As reported by The New York Times, film critic Pauline Kael expressed shock at Richard Nixon’s landslide victory over George McGovern in 1972. “I live in a rather special world. I only know one person who voted for Nixon. Where they are I don’t know. They’re outside my ken. But sometimes when I’m in a theater I can feel them.” Even after the votes were in and counted, Kael wanted to believe her lyin’ eyes. This year, it’s Republicans who have fallen prey to confirmation bias and rejected the data in favor of preconceived ideological commitments and intuition.
Stats wizard Nate Silver has been at the center of a controversy this election season as his data-driven presidential election analysis, outlined at his FiveThirtyEight blog, contradicted the desires of Republicans and pundits who did not want a clear victory for President Obama (albeit for different reasons). Silver created a forecasting model that was uncannily accurate in 2008 (49 of 50 states) and which consistently predicted that President Obama was a clear favorite over Mitt Romney, angering conservatives in the process. When the President won a clear victory last night (the extent of which is still being determined as I write this), Silver’s method and approach were vindicated.
Silver critics such as Politico’s Dylan Byers (“Nate Silver could be a one-term celebrity”), David Brooks of The New York Times (“The pollsters tell us what’s happening now.

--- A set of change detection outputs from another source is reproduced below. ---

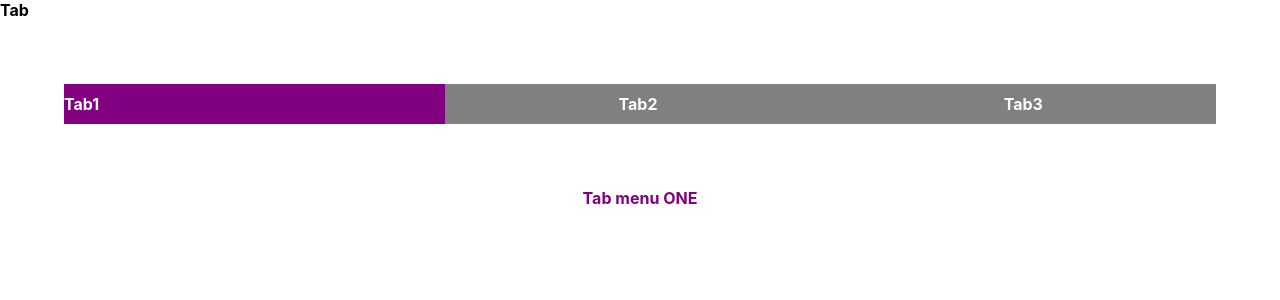
Repository: janghwahyun/wanted_pre_onboarding
Page: /Tab
An editor plug-in stored every save of this project. The page is shown before and after the next save, followed by the edit.
The browser window is 1280 px wide. The pictures show the whole page.
The project was rebuilt for these pictures with package versions that can differ from the ones it lists, and the page was loaded fresh each time. Also part of the build but not shown: src/component/ClickToEdit.js, src/component/Modal.js, src/component/Tag.js, src/component/Toggle.js.

Above is the page before, as saved 2022-02-11 15:15:16.

After the next save:
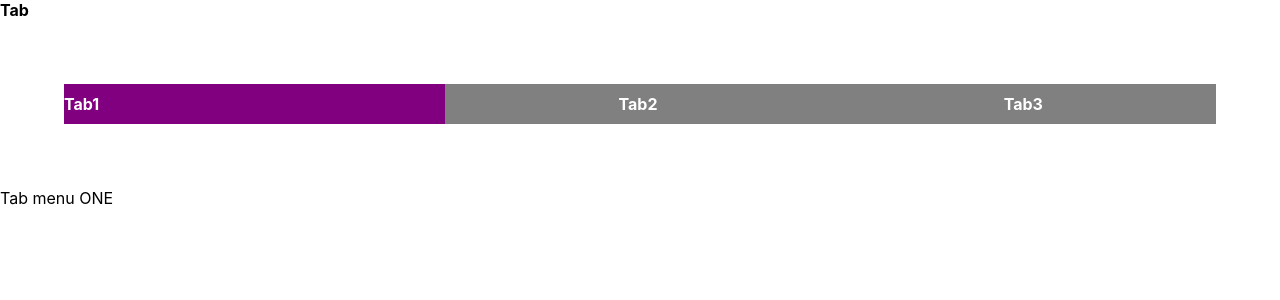
Saved 3 min 5 s later.
--- a/src/component/Tab.js
+++ b/src/component/Tab.js
@@ -26,9 +26,9 @@ const Tab = () => {
             );
           })}
         </TabMenu>
-        <View>
+        <valueView>
           <p>{tapArr[isTab].value}</p>
-        </View>
+        </valueView>
       </div>
     </>
   );
@@ -64,7 +64,7 @@ const TabMenu = styled.li`
   }
 `;
 
-const View = styled.div`
+const valueView = styled.div`
   color: purple;
   font-weight: bold;
   text-align: center;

When they start projecting, they’re getting into silly land”), Morning Joe‘s Joe Scarborough (“Nate Silver says this is a 73.6 percent chance that the president is going to win? Nobody in that campaign thinks they have a 73 percent chance — they think they have a 50.1 percent chance of winning”), The Washington Post’s Michael Gerson (“Silver’s prediction is not an innovation; it is trend taken to its absurd extreme”) and Politico’s Josh Gerstein (“Isn’t the basic problem with the Nate Silver prediction in question, and the critique, that it puts a percentage on a one-off event?”) have all demonstrated that, consistent with my warnings, we simply do not deal with probability very well. More fundamentally, their data-deficient “analysis” has been weighed and found wanting.

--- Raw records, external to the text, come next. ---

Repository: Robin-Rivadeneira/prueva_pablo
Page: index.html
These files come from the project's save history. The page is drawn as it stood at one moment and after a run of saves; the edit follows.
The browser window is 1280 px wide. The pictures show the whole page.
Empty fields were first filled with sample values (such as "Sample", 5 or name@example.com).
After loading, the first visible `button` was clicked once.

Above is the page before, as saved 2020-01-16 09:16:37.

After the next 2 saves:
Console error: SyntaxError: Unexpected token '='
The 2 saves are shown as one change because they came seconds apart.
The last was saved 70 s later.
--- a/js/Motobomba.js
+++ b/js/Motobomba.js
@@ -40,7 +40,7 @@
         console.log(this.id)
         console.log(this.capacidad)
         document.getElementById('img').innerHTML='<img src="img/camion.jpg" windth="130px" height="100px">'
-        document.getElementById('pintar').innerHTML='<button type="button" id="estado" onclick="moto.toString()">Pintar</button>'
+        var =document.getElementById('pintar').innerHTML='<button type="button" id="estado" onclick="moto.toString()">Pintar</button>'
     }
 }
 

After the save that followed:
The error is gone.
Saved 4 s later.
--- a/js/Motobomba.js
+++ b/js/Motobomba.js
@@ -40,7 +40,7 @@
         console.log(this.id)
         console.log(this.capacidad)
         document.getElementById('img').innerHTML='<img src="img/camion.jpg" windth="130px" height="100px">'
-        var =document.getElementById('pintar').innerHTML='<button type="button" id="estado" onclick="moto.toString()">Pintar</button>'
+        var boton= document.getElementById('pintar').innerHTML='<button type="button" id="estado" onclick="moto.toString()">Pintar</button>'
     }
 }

With respect to probability, as Silver warned Byers, one shouldn’t confuse prediction with prophecy. As Zeynep Tufekci proclaimed at Wired in his careful defense of Silver, this “isn’t wizardry,” but “the sound science of complex systems.” Accordingly, “[u]ncertainty is an integral part of it. But that uncertainty shouldn’t suggest that we don’t know anything, that we’re completely in the dark, that everything’s a toss-up.” Here’s the key:
What his model says is that currently, given what we know, if we run a gabazillion modeled elections, Obama wins 80 percent of the time…Since we’ll only have one election on Nov. 6, it’s possible that Obama can lose. But Nate Silver’s (and others’) statistical models remain robust and worth keeping and expanding — regardless of the outcome this Tuesday.
Wa-Bam. The probabilities were clear. Governor Romney could have won, but it was unlikely.
With respect to data, Ezra Klein ‘s Wonkblog at the Washington Post offers a detailed defense of quantitative analysis as well as Silver (more here). Had Silver’s model been wrong, it would have been because the underlying polls — lots of them — were wrong. Silver’s model is a sophisticated form of poll valuation and aggregation together with demographic and voting trend analysis.
As my Above the Market masthead proclaims, I believe in and strive to focus on “data-driven analysis.” Because Silver’s work is quintessentially that, it was easy for me to rely upon it in making my prediction of 303 electoral votes for the President (Silver predicted 313). The pundits, however, were all over the map. Data must override ideology, punditry and feelings whether we’re talking about elections, markets or anything else. Data wins. If you want to oppose what the data suggests, it can only be done via better data or better analysis of the data.
To be clear, my prediction (like Silver’s) could have been dramatically wrong. Again, it was based upon data and probabilities rather than certainties. The electorate could have defied the odds (in much the same way that a longshot can win the Super Bowl). Silver, in his fine new book The Signal and the Noise, urges us to “stop and smell the data — slow down, and consider the imperfections in your thinking.” Those of us who work in the markets should do exactly as he suggests.
There is no denying the Republicans have the passion now, the enthusiasm. The Democrats do not. Independents are breaking for Romney. And there’s the thing about the yard signs. In Florida a few weeks ago I saw Romney signs, not Obama ones. From Ohio I hear the same. From tony Northwest Washington, D.C., I hear the same.
Is it possible this whole thing is playing out before our eyes and we’re not really noticing because we’re too busy looking at data on paper instead of what’s in front of us? Maybe that’s the real distortion of the polls this year: They left us discounting the world around us.
Her writing is still lovely but her lyin’ eyes were wrong and that form of punditry (and market analysis) is d-e-a-d.